Why is providing a financial education important? There are numerous benefits of financial education in schools, such as introducing positive financial habits at an impressionable time, preparing students for the workforce or part-time work in college and endowing students with vital expertise that can guide their financial decisions throughout life. The benefits of financial education in schools, however, appear to fall on deaf ears of public policy makers. Today, only a handful of states require a high school course in economics and even fewer make teaching financial education topics mandatory.
If we are considering diverting money that could have funded STEM programs towards building financial education programs within our schools, how can we be so sure that financial literacy is beneficial to our students? The public policy maker or concerned community citizen asking themselves this question can assuage their doubts by examining the academic literature that time and time again has proved the benefits of financial literacy. A reduction in the constitution of poor financial habits and the formation of better habits has been observed repeatedly.
The Coalition of Higher Education Assistance Organizations (COHEAO) conveyed that participants become more invested in learning when they can connect the skills they are being taught in class to some real-world usage in the short-term (Coalition of Higher Education Assistance Organizations). http://www.coheao.com/wp-content/uploads/2011/04/COHEAO-Whitepaper-Financial-Literacy-on-Campus-.pdf
The Canadian Task Force for Financial Literacy stressed that the program must have a framework in place to provide accountability and improve program outcomes. (Canadian Task Force for Financial Literacy). http://publications.gc.ca
“Financial literacy is just as important in life as the other basics.” – John W. Rogers, Jr., CEO Ariel Capital Management
65% of adults in the United States report using a saving account (National Foundation for Credit Counseling). https://www.nfcc.org/wp-content/uploads/2017/03/NFCC_BECU_2017-FLS_datasheet-with-key-findings.pdf
15% of adults roll over $2,500 or more in credit card debt each month (National Foundation for Credit Counseling). https://www.nfcc.org/wp-content/uploads/2017/03/NFCC_BECU_2017-FLS_datasheet-with-key-findings.pdf
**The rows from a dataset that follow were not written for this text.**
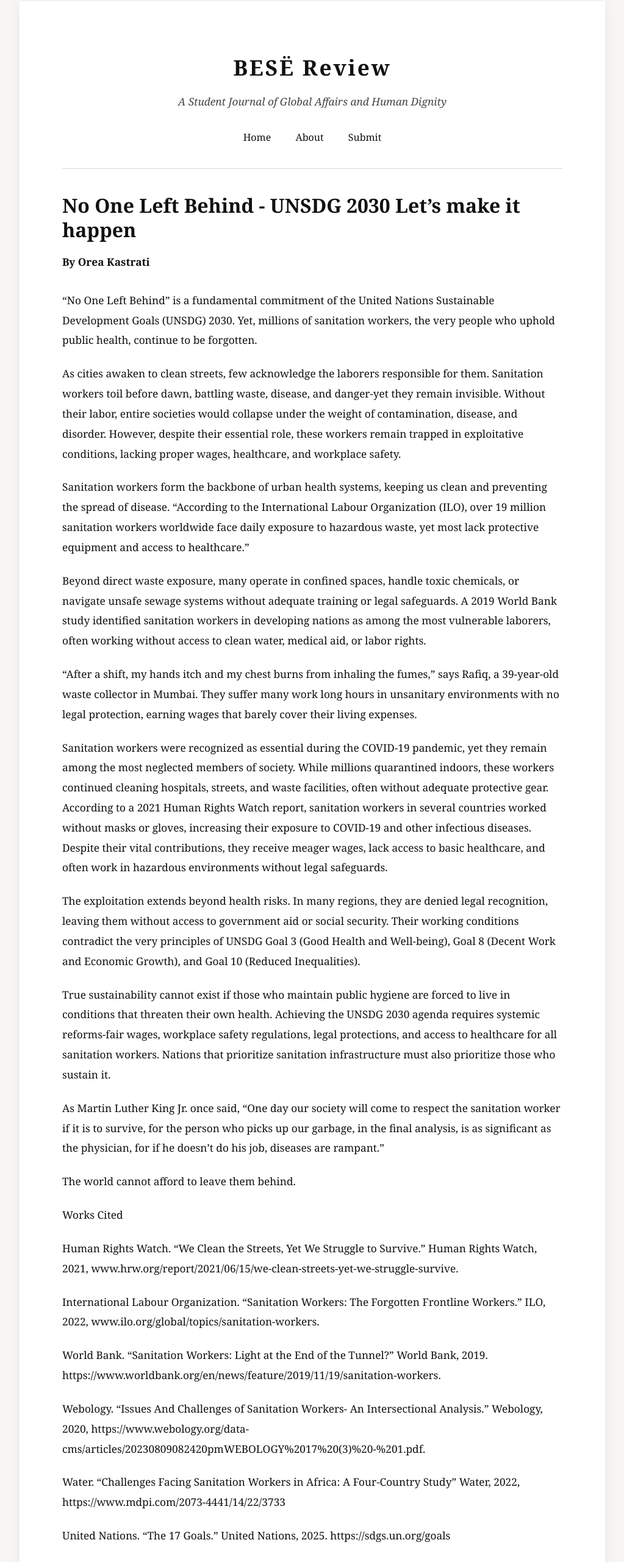
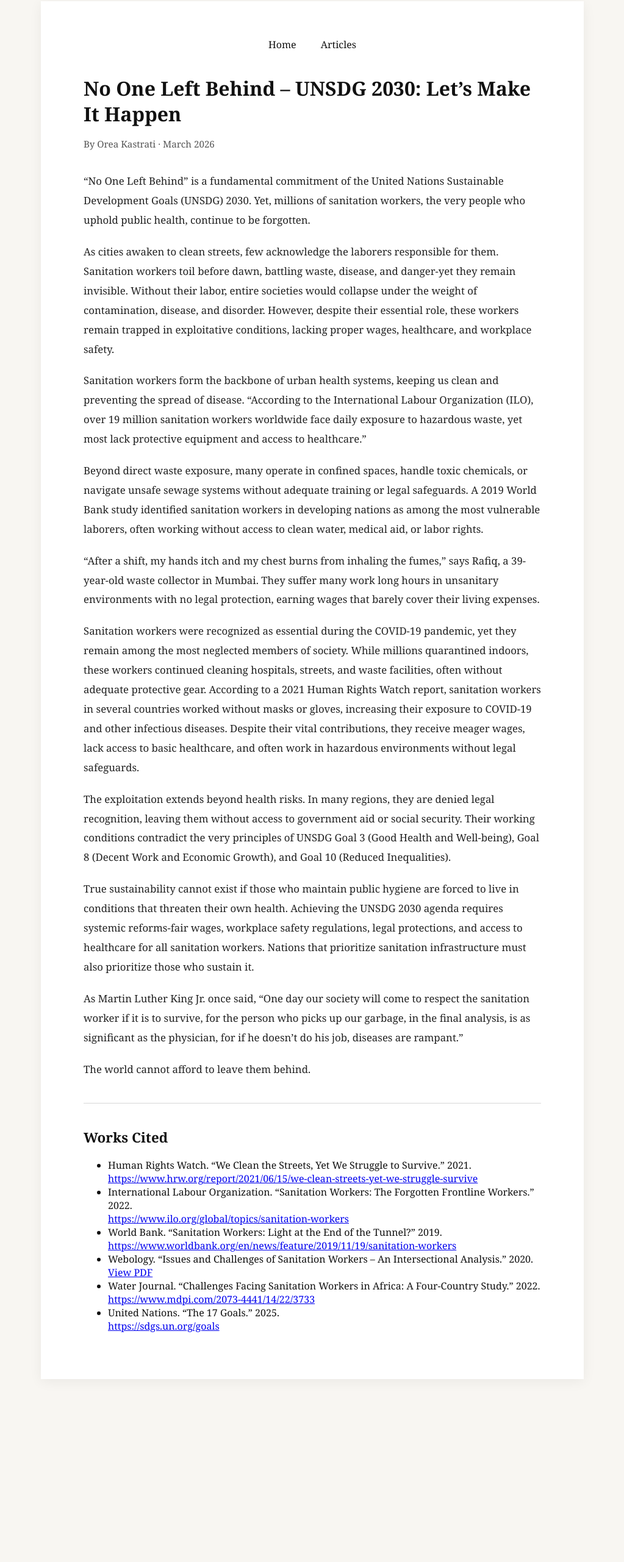
Before and after one commit to besereview/besereview, a plain HTML site: page article1.html in a window 1280 px wide. Shown: the part 58-2620 px from the top of the page at 61% size, without its empty margins (128-1151 px from the left). After the commit the page ends 2380 px from the top, so only its background shows below. Drawn offline with Linux system fonts and the light colour scheme.

Commit message:
Update article1.html

```diff
--- a/article1.html
+++ b/article1.html
@@ -3,35 +3,33 @@
 <head>
 <meta charset="UTF-8">
 <meta name="viewport" content="width=device-width, initial-scale=1.0">
-  <title>No One Left Behind – UNSDG 2030 | BESË Review</title>
+<title>No One Left Behind - BESË Review</title>
+
 <style>
 body {
   font-family: Georgia, "Times New Roman", serif;
   background-color: #f8f6f2;
-      color: #111111;
+  color: #111;
   margin: 0;
-      padding: 0;
 }
 
 .container {
-      max-width: 820px;
+  max-width: 750px;
   margin: 60px auto;
-      background: #ffffff;
+  background: white;
   padding: 60px 70px;
   box-shadow: 0 4px 20px rgba(0,0,0,0.06);
 }
 
 h1 {
-      text-align: center;
-      font-size: 2.2rem;
-      letter-spacing: 0.08em;
+  font-size: 2rem;
+  line-height: 1.3;
   margin-bottom: 10px;
 }
 
-    .subtitle {
-      text-align: center;
-      font-style: italic;
-      color: #444;
+.meta {
+  color: #555;
+  font-size: 0.95rem;
   margin-bottom: 30px;
 }
 
@@ -44,63 +42,52 @@
   text-decoration: none;
   color: #111;
   margin: 0 18px;
-      font-size: 1rem;
 }
 
 nav a:hover {
   text-decoration: underline;
 }
 
+p {
+  font-size: 1.05rem;
+  line-height: 1.9;
+  margin-bottom: 20px;
+  color: #222;
+}
+
+blockquote {
+  border-left: 3px solid #111;
+  padding-left: 15px;
+  margin: 25px 0;
+  font-style: italic;
+  color: #333;
+}
+
 hr {
   border: none;
   border-top: 1px solid #d8d8d8;
-      margin: 30px 0 40px 0;
+  margin: 40px 0;
 }
 
 h2 {
-      font-size: 2rem;
-      line-height: 1.25;
-      margin-bottom: 12px;
-    }
-
-    .author {
-      font-weight: bold;
-      margin-bottom: 30px;
-    }
-
-    p {
-      font-size: 1.08rem;
-      line-height: 1.9;
-      margin-bottom: 22px;
-    }
-
-    .works-cited-title {
-      margin-top: 50px;
-      font-size: 1.3rem;
-    }
-
-    .citation {
-      margin-bottom: 14px;
-      font-size: 1rem;
-      line-height: 1.7;
+  margin-top: 40px;
+  font-size: 1.4rem;
 }
 </style>
+
 </head>
+
 <body>
+
 <div class="container">
-    <h1>BESË Review</h1>
-    <p class="subtitle">A Student Journal of Global Affairs and Human Dignity</p>
 
 <nav>
   <a href="index.html">Home</a>
-      <a href="about.html">About</a>
-      <a href="submit.html">Submit </a>
+  <a href="articles.html">Articles</a>
 </nav>
 
-    <hr>
-
-    <h2>No One Left Behind - UNSDG 2030 Let’s make it happen</h2>
-    <p class="author">By Orea Kastrati</p>
+<h1>No One Left Behind – UNSDG 2030: Let’s Make It Happen</h1>
+<p class="meta">By Orea Kastrati · March 2026</p>
 
  <p>“No One Left Behind” is a fundamental commitment of the United Nations Sustainable Development Goals (UNSDG) 2030. Yet, millions of sanitation workers, the very people who uphold public health, continue to be forgotten.</p>
 
@@ -122,16 +109,56 @@
 
     <p>The world cannot afford to leave them behind.
 
-<p> Works Cited
+      <hr>
 
-<p> Human Rights Watch. “We Clean the Streets, Yet We Struggle to Survive.” Human Rights Watch, 2021, www.hrw.org/report/2021/06/15/we-clean-streets-yet-we-struggle-survive.
+<h2>Works Cited</h2>
 
-<p> International Labour Organization. “Sanitation Workers: The Forgotten Frontline Workers.” ILO, 2022, www.ilo.org/global/topics/sanitation-workers.
+<ul>
+  <li>
+    Human Rights Watch. “We Clean the Streets, Yet We Struggle to Survive.” 2021.
+    <br>
+    <a href="https://www.hrw.org/report/2021/06/15/we-clean-streets-yet-we-struggle-survive">
+      https://www.hrw.org/report/2021/06/15/we-clean-streets-yet-we-struggle-survive
+    </a>
+  </li>
 
-<p> World Bank. “Sanitation Workers: Light at the End of the Tunnel?” World Bank, 2019. https://www.worldbank.org/en/news/feature/2019/11/19/sanitation-workers.
+  <li>
+    International Labour Organization. “Sanitation Workers: The Forgotten Frontline Workers.” 2022.
+    <br>
+    <a href="https://www.ilo.org/global/topics/sanitation-workers">
+      https://www.ilo.org/global/topics/sanitation-workers
+    </a>
+  </li>
 
-<p> Webology. “Issues And Challenges of Sanitation Workers- An Intersectional Analysis.” Webology, 2020, https://www.webology.org/data-cms/articles/20230809082420pmWEBOLOGY%2017%20(3)%20-%201.pdf.
+  <li>
+    World Bank. “Sanitation Workers: Light at the End of the Tunnel?” 2019.
+    <br>
+    <a href="https://www.worldbank.org/en/news/feature/2019/11/19/sanitation-workers">
+      https://www.worldbank.org/en/news/feature/2019/11/19/sanitation-workers
+    </a>
+  </li>
 
-<p> Water. “Challenges Facing Sanitation Workers in Africa: A Four-Country Study” Water, 2022,                   https://www.mdpi.com/2073-4441/14/22/3733
+  <li>
+    Webology. “Issues and Challenges of Sanitation Workers – An Intersectional Analysis.” 2020.
+    <br>
+    <a href="https://www.webology.org/data-cms/articles/20230809082420pmWEBOLOGY%2017%20(3)%20-%201.pdf">
+      View PDF
+    </a>
+  </li>
 
-<p> United Nations. “The 17 Goals.” United Nations, 2025.                                            https://sdgs.un.org/goals
+  <li>
+    Water Journal. “Challenges Facing Sanitation Workers in Africa: A Four-Country Study.” 2022.
+    <br>
+    <a href="https://www.mdpi.com/2073-4441/14/22/3733">
+      https://www.mdpi.com/2073-4441/14/22/3733
+    </a>
+  </li>
+
+  <li>
+    United Nations. “The 17 Goals.” 2025.
+    <br>
+    <a href="https://sdgs.un.org/goals">
+      https://sdgs.un.org/goals
+    </a>
+  </li>
+</ul>
```
Lines whose indentation alone changed are shown as unchanged.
44% of Americans aged 22-26 do their own taxes (Bank of America). https://about.bankofamerica.com/assets/pdf/BOA_BMH_2016-REPORT-v5.pdf